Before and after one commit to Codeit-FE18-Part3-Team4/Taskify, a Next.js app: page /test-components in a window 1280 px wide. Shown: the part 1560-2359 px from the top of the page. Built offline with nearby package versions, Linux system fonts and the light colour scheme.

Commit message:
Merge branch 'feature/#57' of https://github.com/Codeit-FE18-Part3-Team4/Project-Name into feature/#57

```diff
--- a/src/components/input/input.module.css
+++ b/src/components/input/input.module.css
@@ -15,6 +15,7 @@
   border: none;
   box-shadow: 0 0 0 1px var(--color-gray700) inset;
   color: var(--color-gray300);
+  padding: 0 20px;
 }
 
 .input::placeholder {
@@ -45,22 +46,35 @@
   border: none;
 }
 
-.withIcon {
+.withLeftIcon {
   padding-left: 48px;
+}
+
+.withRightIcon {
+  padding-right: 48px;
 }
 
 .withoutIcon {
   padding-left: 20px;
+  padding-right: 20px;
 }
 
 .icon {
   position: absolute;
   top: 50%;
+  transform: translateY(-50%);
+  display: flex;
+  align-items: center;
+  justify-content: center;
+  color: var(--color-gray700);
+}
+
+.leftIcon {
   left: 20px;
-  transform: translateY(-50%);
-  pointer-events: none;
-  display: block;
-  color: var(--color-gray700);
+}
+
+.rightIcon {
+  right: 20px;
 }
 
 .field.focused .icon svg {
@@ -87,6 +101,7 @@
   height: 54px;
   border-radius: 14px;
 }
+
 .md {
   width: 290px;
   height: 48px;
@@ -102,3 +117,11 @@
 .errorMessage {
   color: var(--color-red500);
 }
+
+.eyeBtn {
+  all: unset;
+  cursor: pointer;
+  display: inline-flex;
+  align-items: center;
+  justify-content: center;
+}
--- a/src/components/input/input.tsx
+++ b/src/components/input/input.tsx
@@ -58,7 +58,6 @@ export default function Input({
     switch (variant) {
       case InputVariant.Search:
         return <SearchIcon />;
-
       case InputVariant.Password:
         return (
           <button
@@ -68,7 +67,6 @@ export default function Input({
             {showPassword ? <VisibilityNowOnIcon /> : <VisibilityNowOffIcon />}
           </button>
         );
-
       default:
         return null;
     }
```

* * *

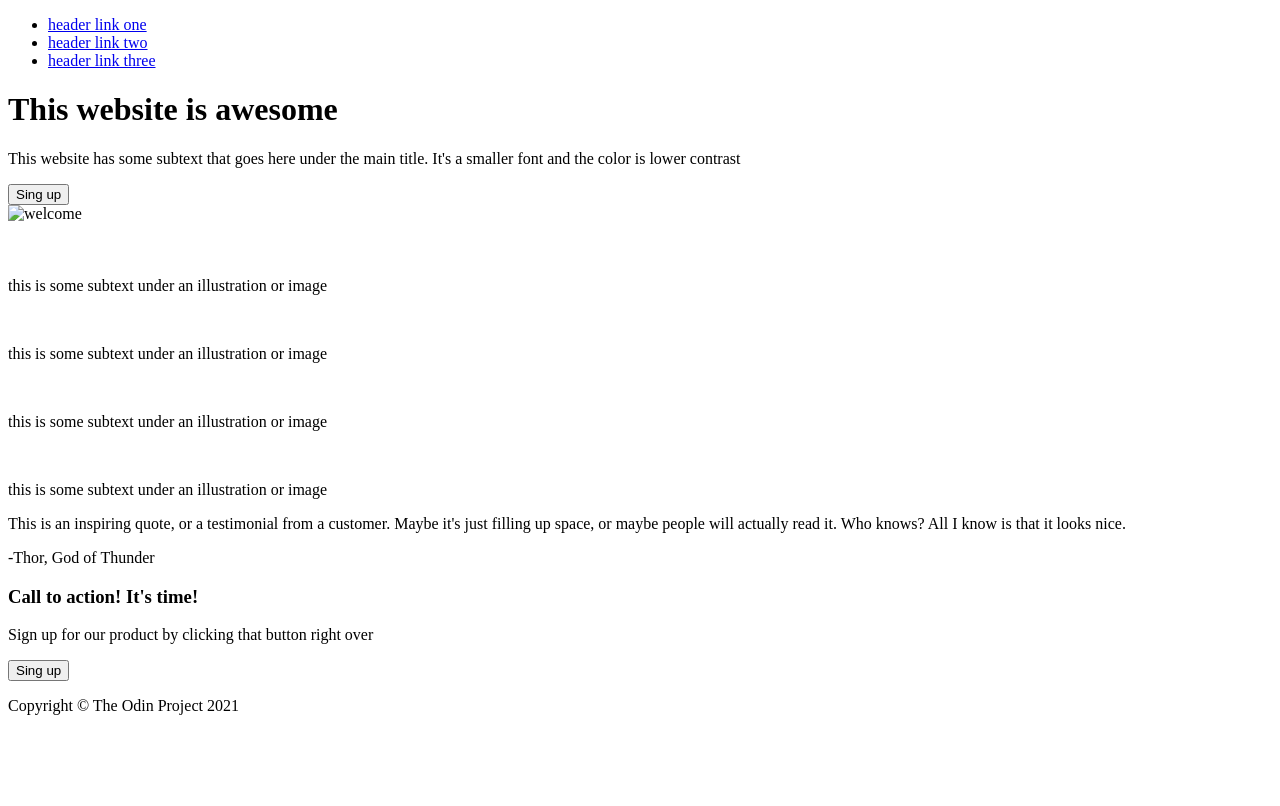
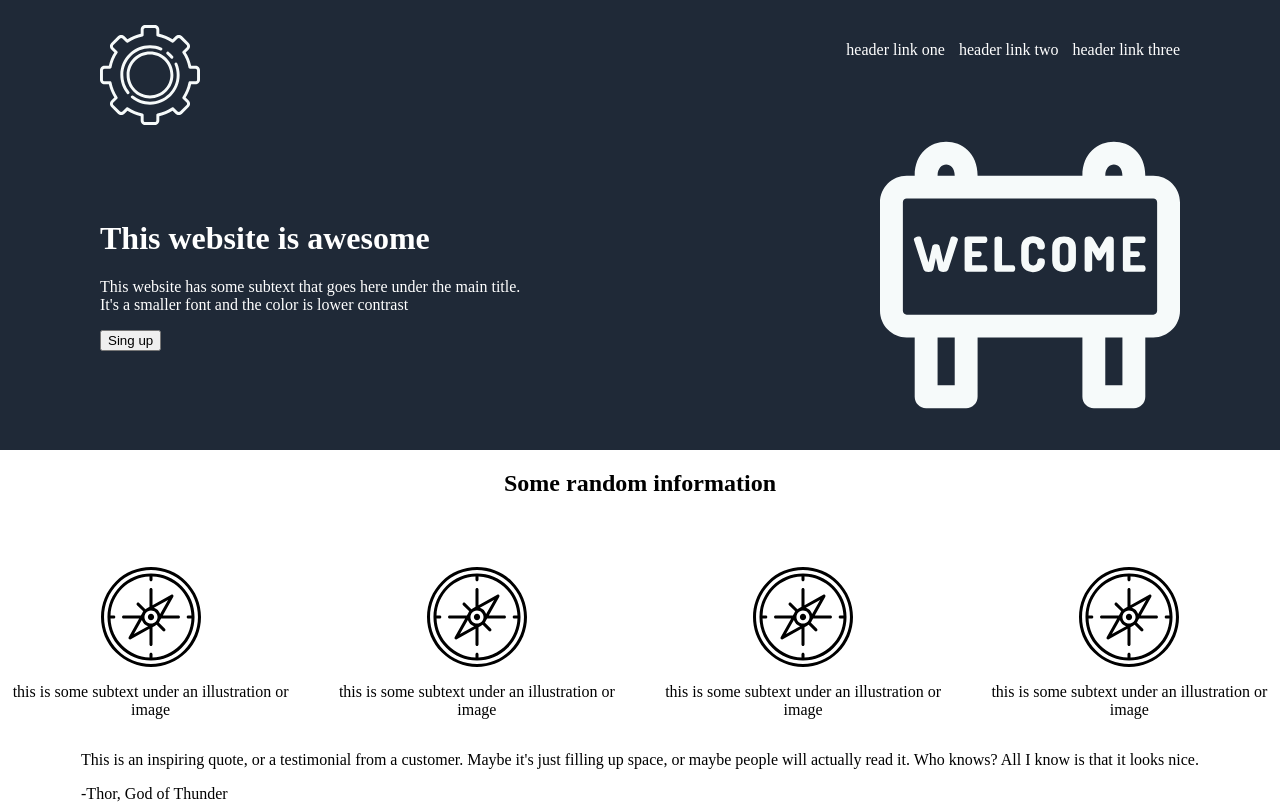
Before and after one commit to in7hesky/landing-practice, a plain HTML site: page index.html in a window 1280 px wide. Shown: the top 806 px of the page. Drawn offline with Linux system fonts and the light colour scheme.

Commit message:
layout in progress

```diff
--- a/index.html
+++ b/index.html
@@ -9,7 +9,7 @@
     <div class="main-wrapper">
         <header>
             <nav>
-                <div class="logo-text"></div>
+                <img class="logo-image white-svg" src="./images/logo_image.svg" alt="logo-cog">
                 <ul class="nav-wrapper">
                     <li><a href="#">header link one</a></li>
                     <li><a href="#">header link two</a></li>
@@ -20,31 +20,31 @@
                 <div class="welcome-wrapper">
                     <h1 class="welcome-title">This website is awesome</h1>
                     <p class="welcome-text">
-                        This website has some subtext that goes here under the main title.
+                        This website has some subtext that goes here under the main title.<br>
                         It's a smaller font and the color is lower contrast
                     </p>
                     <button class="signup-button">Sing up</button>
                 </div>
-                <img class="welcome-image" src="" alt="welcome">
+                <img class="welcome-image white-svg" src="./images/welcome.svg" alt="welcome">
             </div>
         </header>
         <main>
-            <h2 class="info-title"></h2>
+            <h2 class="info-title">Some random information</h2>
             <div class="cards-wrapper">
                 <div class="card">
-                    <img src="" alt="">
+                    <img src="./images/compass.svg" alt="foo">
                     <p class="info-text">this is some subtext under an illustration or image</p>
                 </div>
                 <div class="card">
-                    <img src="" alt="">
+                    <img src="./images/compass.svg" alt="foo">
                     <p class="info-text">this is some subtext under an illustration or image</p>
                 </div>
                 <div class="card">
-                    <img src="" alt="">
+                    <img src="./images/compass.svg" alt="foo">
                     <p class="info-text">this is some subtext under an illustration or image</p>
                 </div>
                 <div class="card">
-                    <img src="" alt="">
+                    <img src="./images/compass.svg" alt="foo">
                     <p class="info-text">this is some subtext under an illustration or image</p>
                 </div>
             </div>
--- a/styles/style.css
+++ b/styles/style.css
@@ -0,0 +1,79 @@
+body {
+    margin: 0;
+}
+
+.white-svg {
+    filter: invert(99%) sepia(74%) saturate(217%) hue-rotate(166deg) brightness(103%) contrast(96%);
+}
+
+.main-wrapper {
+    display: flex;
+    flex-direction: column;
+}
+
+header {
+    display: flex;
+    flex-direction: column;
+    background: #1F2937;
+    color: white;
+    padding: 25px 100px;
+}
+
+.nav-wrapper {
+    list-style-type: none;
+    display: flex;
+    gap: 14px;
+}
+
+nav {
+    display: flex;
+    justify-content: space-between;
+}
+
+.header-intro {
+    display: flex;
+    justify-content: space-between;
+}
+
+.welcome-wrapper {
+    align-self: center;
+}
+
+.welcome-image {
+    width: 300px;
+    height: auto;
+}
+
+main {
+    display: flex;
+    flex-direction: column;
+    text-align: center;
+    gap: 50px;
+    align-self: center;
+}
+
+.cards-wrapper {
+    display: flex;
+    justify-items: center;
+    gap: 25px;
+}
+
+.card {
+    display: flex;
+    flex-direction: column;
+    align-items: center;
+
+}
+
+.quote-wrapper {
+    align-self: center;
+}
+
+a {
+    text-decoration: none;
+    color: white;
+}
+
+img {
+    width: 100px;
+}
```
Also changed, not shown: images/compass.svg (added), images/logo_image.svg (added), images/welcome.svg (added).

* * *

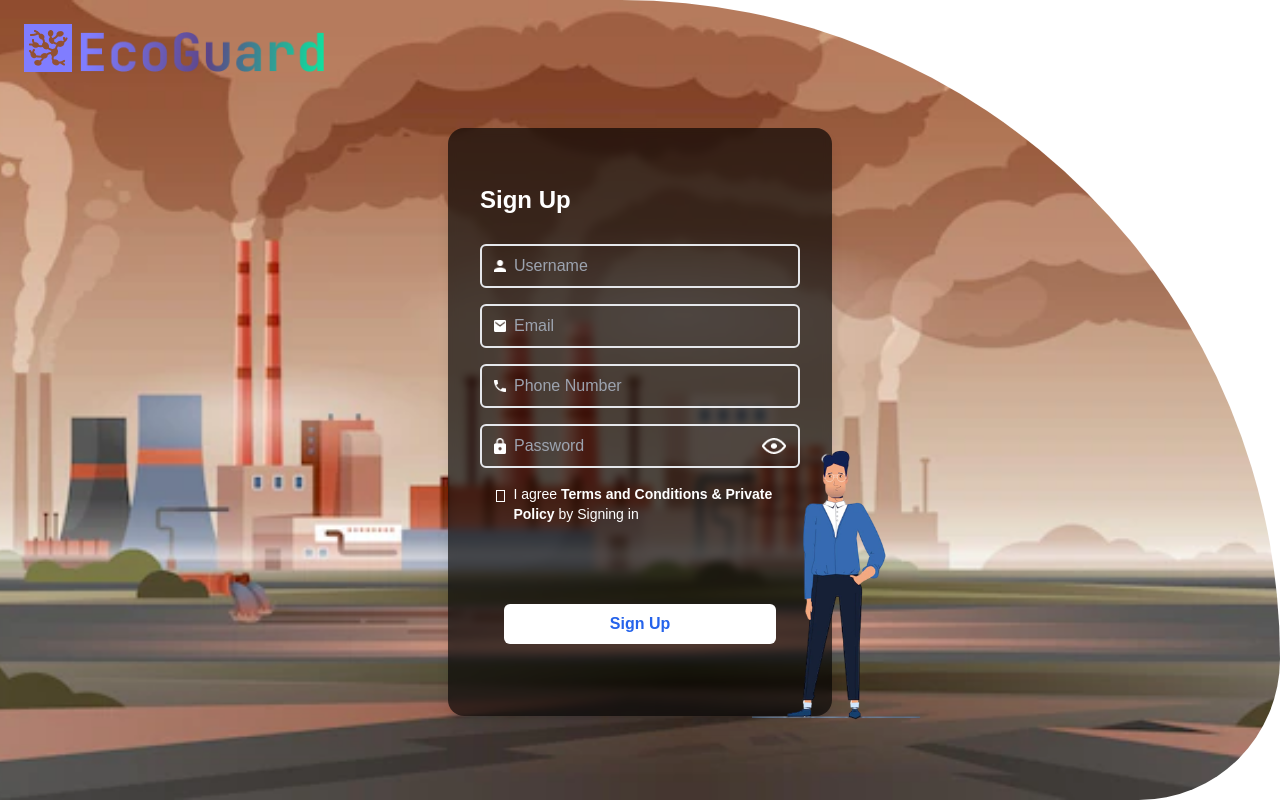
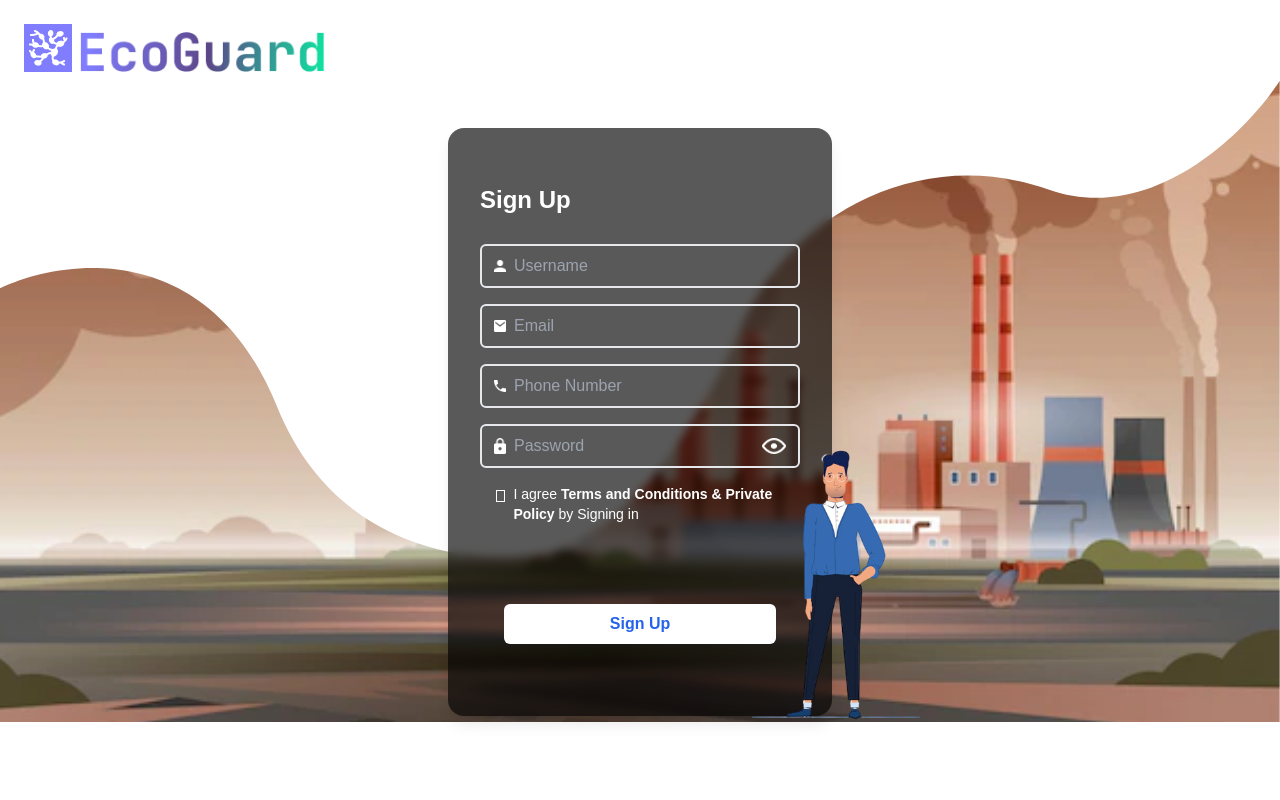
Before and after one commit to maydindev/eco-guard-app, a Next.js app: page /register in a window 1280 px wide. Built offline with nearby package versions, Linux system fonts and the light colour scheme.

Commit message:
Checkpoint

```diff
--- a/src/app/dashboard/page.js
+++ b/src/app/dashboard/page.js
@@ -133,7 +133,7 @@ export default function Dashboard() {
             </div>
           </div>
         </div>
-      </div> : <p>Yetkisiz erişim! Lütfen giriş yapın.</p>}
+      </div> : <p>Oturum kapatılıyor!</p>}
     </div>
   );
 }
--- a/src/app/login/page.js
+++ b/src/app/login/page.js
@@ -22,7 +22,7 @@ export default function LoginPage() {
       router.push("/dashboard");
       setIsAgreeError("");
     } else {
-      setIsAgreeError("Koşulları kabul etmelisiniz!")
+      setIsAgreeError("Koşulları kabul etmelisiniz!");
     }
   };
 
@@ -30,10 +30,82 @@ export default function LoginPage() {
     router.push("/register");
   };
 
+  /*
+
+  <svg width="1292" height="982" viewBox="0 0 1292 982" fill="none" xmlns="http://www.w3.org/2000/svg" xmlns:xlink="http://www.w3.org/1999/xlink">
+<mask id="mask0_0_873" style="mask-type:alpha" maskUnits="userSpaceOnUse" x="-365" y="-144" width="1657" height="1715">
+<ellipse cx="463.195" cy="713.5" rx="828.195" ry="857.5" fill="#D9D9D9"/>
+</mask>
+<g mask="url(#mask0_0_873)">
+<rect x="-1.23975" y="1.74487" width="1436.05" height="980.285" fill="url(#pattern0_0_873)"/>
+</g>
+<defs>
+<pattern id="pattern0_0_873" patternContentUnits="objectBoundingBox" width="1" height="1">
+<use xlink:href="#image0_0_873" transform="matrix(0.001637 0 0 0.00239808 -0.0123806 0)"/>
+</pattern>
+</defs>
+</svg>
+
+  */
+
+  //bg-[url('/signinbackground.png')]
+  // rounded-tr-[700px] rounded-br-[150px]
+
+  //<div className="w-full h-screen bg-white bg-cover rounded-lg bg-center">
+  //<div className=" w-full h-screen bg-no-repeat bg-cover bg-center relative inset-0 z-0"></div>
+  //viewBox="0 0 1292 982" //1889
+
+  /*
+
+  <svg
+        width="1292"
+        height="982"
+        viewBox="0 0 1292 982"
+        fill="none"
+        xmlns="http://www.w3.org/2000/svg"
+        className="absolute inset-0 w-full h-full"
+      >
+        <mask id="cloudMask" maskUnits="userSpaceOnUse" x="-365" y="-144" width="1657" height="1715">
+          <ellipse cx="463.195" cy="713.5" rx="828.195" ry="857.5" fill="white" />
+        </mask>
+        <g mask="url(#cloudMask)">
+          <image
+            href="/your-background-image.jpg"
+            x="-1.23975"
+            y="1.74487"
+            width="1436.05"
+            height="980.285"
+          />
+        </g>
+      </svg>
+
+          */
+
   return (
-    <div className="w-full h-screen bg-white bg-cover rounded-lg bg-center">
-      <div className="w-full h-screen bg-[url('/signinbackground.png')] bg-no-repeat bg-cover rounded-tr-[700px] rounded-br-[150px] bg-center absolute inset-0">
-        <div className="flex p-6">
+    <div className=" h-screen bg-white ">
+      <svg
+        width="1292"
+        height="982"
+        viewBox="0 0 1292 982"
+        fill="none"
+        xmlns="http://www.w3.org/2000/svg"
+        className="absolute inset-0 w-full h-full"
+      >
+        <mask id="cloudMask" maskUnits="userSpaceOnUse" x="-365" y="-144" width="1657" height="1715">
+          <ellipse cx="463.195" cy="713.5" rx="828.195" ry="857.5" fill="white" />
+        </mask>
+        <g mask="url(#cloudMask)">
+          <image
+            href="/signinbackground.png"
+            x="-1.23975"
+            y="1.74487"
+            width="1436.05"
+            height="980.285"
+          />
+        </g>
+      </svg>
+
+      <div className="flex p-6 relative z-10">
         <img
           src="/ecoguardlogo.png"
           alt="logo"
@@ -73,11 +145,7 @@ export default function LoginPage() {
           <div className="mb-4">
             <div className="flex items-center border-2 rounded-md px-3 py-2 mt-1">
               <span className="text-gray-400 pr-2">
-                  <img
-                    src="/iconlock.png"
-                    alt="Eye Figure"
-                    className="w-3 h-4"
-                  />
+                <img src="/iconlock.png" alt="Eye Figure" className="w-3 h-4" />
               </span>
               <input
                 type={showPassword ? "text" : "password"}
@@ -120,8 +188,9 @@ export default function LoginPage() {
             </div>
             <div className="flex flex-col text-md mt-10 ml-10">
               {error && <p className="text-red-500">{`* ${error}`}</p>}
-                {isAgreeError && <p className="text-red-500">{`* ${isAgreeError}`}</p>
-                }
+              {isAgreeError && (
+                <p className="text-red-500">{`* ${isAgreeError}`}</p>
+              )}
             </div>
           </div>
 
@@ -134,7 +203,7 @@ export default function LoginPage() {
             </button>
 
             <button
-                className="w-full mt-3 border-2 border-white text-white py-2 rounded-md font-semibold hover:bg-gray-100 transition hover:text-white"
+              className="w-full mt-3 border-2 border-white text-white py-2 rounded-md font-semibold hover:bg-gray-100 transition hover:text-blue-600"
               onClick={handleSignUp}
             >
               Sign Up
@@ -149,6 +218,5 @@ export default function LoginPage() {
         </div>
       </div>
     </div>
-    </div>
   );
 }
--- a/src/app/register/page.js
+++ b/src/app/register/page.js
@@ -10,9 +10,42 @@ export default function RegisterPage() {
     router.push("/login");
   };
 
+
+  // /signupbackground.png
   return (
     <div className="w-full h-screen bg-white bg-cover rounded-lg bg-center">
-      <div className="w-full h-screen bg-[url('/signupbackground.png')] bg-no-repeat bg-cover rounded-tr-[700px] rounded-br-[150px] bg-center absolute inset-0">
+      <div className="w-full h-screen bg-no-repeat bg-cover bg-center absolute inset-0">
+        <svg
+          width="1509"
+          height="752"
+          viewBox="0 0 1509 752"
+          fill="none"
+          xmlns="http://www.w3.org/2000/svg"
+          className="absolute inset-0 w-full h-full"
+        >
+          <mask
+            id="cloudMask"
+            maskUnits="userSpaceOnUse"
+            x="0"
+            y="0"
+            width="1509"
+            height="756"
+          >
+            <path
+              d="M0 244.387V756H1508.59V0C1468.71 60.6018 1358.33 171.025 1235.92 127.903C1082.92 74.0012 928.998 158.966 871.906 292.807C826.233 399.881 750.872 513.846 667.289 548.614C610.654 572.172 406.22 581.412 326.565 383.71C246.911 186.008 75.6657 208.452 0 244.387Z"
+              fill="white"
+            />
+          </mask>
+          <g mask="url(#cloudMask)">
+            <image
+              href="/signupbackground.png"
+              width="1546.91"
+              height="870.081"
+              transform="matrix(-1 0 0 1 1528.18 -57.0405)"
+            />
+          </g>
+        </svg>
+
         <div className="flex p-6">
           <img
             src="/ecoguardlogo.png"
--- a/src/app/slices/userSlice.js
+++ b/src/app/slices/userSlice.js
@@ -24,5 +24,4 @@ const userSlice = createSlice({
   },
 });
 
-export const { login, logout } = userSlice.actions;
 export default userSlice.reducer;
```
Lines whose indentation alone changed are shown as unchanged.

## Brief:
Which lines of the records above contain the word "cover"? Copy each of them.

## Reply to the task:
+  //<div className="w-full h-screen bg-white bg-cover rounded-lg bg-center">
+  //<div className=" w-full h-screen bg-no-repeat bg-cover bg-center relative inset-0 z-0"></div>
-    <div className="w-full h-screen bg-white bg-cover rounded-lg bg-center">
-      <div className="w-full h-screen bg-[url('/signinbackground.png')] bg-no-repeat bg-cover rounded-tr-[700px] rounded-br-[150px] bg-center absolute inset-0">
     <div className="w-full h-screen bg-white bg-cover rounded-lg bg-center">
-      <div className="w-full h-screen bg-[url('/signupbackground.png')] bg-no-repeat bg-cover rounded-tr-[700px] rounded-br-[150px] bg-center absolute inset-0">
+      <div className="w-full h-screen bg-no-repeat bg-cover bg-center absolute inset-0">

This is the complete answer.